Data for processing =>
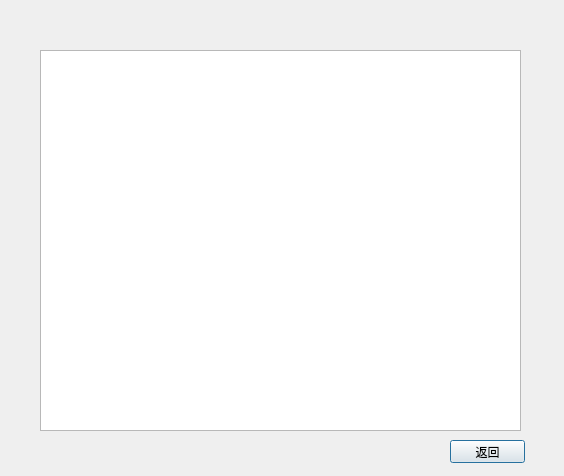
First picture: the form in chat/instruction.ui, repository L-Jay1999/ChattingRoom, before the edit.
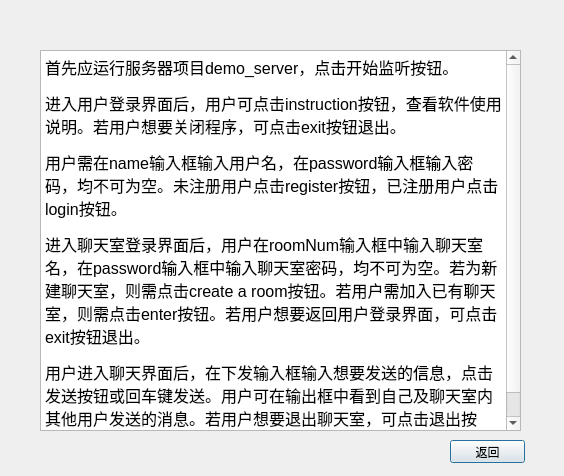
Second picture: the form after the edit.

What changed in the file:
```diff
--- a/chat/instruction.ui
+++ b/chat/instruction.ui
@@ -22,6 +22,17 @@
      <height>381</height>
     </rect>
    </property>
+   <property name="html">
+    <string>&lt;!DOCTYPE HTML PUBLIC &quot;-//W3C//DTD HTML 4.0//EN&quot; &quot;http://www.w3.org/TR/REC-html40/strict.dtd&quot;&gt;
+&lt;html&gt;&lt;head&gt;&lt;meta name=&quot;qrichtext&quot; content=&quot;1&quot; /&gt;&lt;style type=&quot;text/css&quot;&gt;
+p, li { white-space: pre-wrap; }
+&lt;/style&gt;&lt;/head&gt;&lt;body style=&quot; font-family:'SimSun'; font-size:9pt; font-weight:400; font-style:normal;&quot;&gt;
+&lt;p style=&quot; margin-top:12px; margin-bottom:12px; margin-left:0px; margin-right:0px; -qt-block-indent:0; text-indent:0px;&quot;&gt;&lt;span style=&quot; font-family:'宋体'; font-size:12pt;&quot;&gt;首先应运行服务器项目demo_server，点击开始监听按钮。&lt;/span&gt;&lt;/p&gt;
+&lt;p style=&quot; margin-top:12px; margin-bottom:12px; margin-left:0px; margin-right:0px; -qt-block-indent:0; text-indent:0px;&quot;&gt;&lt;span style=&quot; font-family:'宋体'; font-size:12pt;&quot;&gt;进入用户登录界面后，用户可点击instruction按钮，查看软件使用说明。若用户想要关闭程序，可点击exit按钮退出。&lt;/span&gt;&lt;/p&gt;
+&lt;p style=&quot; margin-top:12px; margin-bottom:12px; margin-left:0px; margin-right:0px; -qt-block-indent:0; text-indent:0px;&quot;&gt;&lt;span style=&quot; font-family:'宋体'; font-size:12pt;&quot;&gt;用户需在name输入框输入用户名，在&lt;/span&gt;&lt;span style=&quot; font-family:'Times New Roman'; font-size:12pt;&quot;&gt;password&lt;/span&gt;&lt;span style=&quot; font-family:'宋体'; font-size:12pt;&quot;&gt;输入框输入密码，均不可为空。未注册用户点击register按钮，已注册用户点击login按钮。&lt;/span&gt;&lt;/p&gt;
+&lt;p style=&quot; margin-top:12px; margin-bottom:12px; margin-left:0px; margin-right:0px; -qt-block-indent:0; text-indent:0px;&quot;&gt;&lt;span style=&quot; font-family:'宋体'; font-size:12pt;&quot;&gt;进入聊天室登录界面后，用户在roomNum输入框中输入聊天室名，在&lt;/span&gt;&lt;span style=&quot; font-family:'Times New Roman'; font-size:12pt;&quot;&gt;password&lt;/span&gt;&lt;span style=&quot; font-family:'宋体'; font-size:12pt;&quot;&gt;输入框中输入聊天室密码，均不可为空。若为新建聊天室，则需点击create a room按钮。若用户需加入已有聊天室，则需点击enter按钮。若用户想要返回用户登录界面，可点击exit按钮退出。&lt;/span&gt;&lt;/p&gt;
+&lt;p style=&quot; margin-top:12px; margin-bottom:12px; margin-left:0px; margin-right:0px; -qt-block-indent:0; text-indent:0px;&quot;&gt;&lt;span style=&quot; font-family:'宋体'; font-size:12pt;&quot;&gt;用户进入聊天界面后，在下发输入框输入想要发送的信息，点击发送按钮或回车键发送。用户可在输出框中看到自己及聊天室内其他用户发送的消息。若用户想要退出聊天室，可点击退出按钮，返回聊天室登录界面。&lt;/span&gt;&lt;/p&gt;&lt;/body&gt;&lt;/html&gt;</string>
+   </property>
   </widget>
   <widget class="QPushButton" name="pushButton">
    <property name="geometry">
```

About this task => Set the preceding data down again word for word, omitting images.

Problem solution =>
First picture: the form in chat/instruction.ui, repository L-Jay1999/ChattingRoom, before the edit.
Second picture: the form after the edit.

What changed in the file:
```diff
--- a/chat/instruction.ui
+++ b/chat/instruction.ui
@@ -22,6 +22,17 @@
      <height>381</height>
     </rect>
    </property>
+   <property name="html">
+    <string>&lt;!DOCTYPE HTML PUBLIC &quot;-//W3C//DTD HTML 4.0//EN&quot; &quot;http://www.w3.org/TR/REC-html40/strict.dtd&quot;&gt;
+&lt;html&gt;&lt;head&gt;&lt;meta name=&quot;qrichtext&quot; content=&quot;1&quot; /&gt;&lt;style type=&quot;text/css&quot;&gt;
+p, li { white-space: pre-wrap; }
+&lt;/style&gt;&lt;/head&gt;&lt;body style=&quot; font-family:'SimSun'; font-size:9pt; font-weight:400; font-style:normal;&quot;&gt;
+&lt;p style=&quot; margin-top:12px; margin-bottom:12px; margin-left:0px; margin-right:0px; -qt-block-indent:0; text-indent:0px;&quot;&gt;&lt;span style=&quot; font-family:'宋体'; font-size:12pt;&quot;&gt;首先应运行服务器项目demo_server，点击开始监听按钮。&lt;/span&gt;&lt;/p&gt;
+&lt;p style=&quot; margin-top:12px; margin-bottom:12px; margin-left:0px; margin-right:0px; -qt-block-indent:0; text-indent:0px;&quot;&gt;&lt;span style=&quot; font-family:'宋体'; font-size:12pt;&quot;&gt;进入用户登录界面后，用户可点击instruction按钮，查看软件使用说明。若用户想要关闭程序，可点击exit按钮退出。&lt;/span&gt;&lt;/p&gt;
+&lt;p style=&quot; margin-top:12px; margin-bottom:12px; margin-left:0px; margin-right:0px; -qt-block-indent:0; text-indent:0px;&quot;&gt;&lt;span style=&quot; font-family:'宋体'; font-size:12pt;&quot;&gt;用户需在name输入框输入用户名，在&lt;/span&gt;&lt;span style=&quot; font-family:'Times New Roman'; font-size:12pt;&quot;&gt;password&lt;/span&gt;&lt;span style=&quot; font-family:'宋体'; font-size:12pt;&quot;&gt;输入框输入密码，均不可为空。未注册用户点击register按钮，已注册用户点击login按钮。&lt;/span&gt;&lt;/p&gt;
+&lt;p style=&quot; margin-top:12px; margin-bottom:12px; margin-left:0px; margin-right:0px; -qt-block-indent:0; text-indent:0px;&quot;&gt;&lt;span style=&quot; font-family:'宋体'; font-size:12pt;&quot;&gt;进入聊天室登录界面后，用户在roomNum输入框中输入聊天室名，在&lt;/span&gt;&lt;span style=&quot; font-family:'Times New Roman'; font-size:12pt;&quot;&gt;password&lt;/span&gt;&lt;span style=&quot; font-family:'宋体'; font-size:12pt;&quot;&gt;输入框中输入聊天室密码，均不可为空。若为新建聊天室，则需点击create a room按钮。若用户需加入已有聊天室，则需点击enter按钮。若用户想要返回用户登录界面，可点击exit按钮退出。&lt;/span&gt;&lt;/p&gt;
+&lt;p style=&quot; margin-top:12px; margin-bottom:12px; margin-left:0px; margin-right:0px; -qt-block-indent:0; text-indent:0px;&quot;&gt;&lt;span style=&quot; font-family:'宋体'; font-size:12pt;&quot;&gt;用户进入聊天界面后，在下发输入框输入想要发送的信息，点击发送按钮或回车键发送。用户可在输出框中看到自己及聊天室内其他用户发送的消息。若用户想要退出聊天室，可点击退出按钮，返回聊天室登录界面。&lt;/span&gt;&lt;/p&gt;&lt;/body&gt;&lt;/html&gt;</string>
+   </property>
   </widget>
   <widget class="QPushButton" name="pushButton">
    <property name="geometry">
```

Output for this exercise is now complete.